#### [Instructions to follow]
Lines in the records below that contain the word "empty" must each be copied.

Detected change data
★ ★ ★ ★ ★

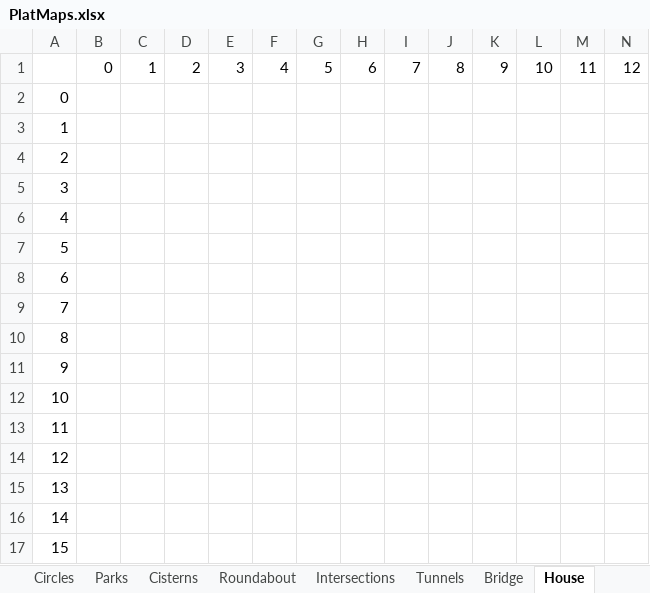
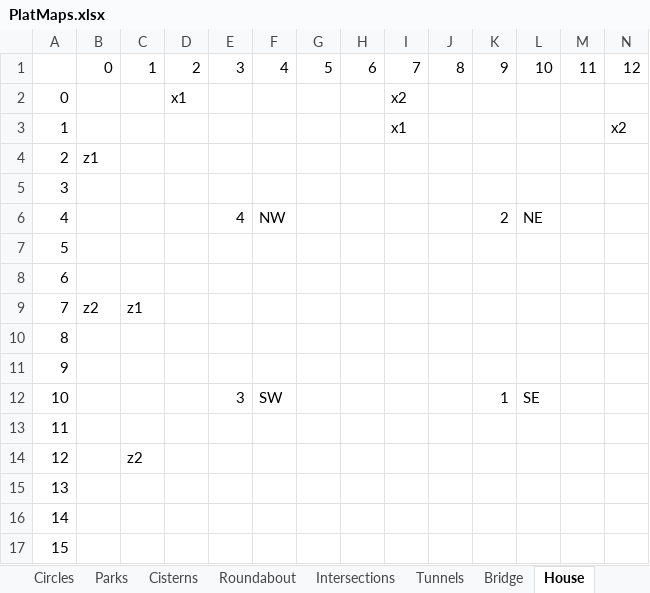
Before and after one commit to echurchill/CityWorld, an Excel workbook: notes/PlatMaps.xlsx, sheet House, drawn as a sheet; only a part is shown; values as stored, in another font and other column widths than the file's, no cell formats; removed rows and columns are numbered as before the commit, all else as after; rows hold the shown columns only; the diff names each change by its address in the sheet, - before the commit and + after, or states it on an @@ line.

```diff
--- a/notes/PlatMaps.xlsx (sheet House)
+++ b/notes/PlatMaps.xlsx (sheet House)
-D2: (empty)
+D2: x1
-I2: (empty)
+I2: x2
-I3: (empty)
+I3: x1
-N3: (empty)
+N3: x2
-B4: (empty)
+B4: z1
-E6: (empty)
+E6: 4
-F6: (empty)
+F6: NW
-K6: (empty)
+K6: 2
-L6: (empty)
+L6: NE
-B9: (empty)
+B9: z2
-C9: (empty)
+C9: z1
-row 12: 10
+row 12: 10 |  |  |  | 3 | SW |  |  |  |  | 1 | SE
-C14: (empty)
+C14: z2
```
Also changed, not shown: sheet Bunkers, cell formats, formulas that keep their value, 8 other files.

★ ★ ★ ★ ★

#### [Written solution]
-D2: (empty)
-I2: (empty)
-I3: (empty)
-N3: (empty)
-B4: (empty)
-E6: (empty)
-F6: (empty)
-K6: (empty)
-L6: (empty)
-B9: (empty)
-C9: (empty)
-C14: (empty)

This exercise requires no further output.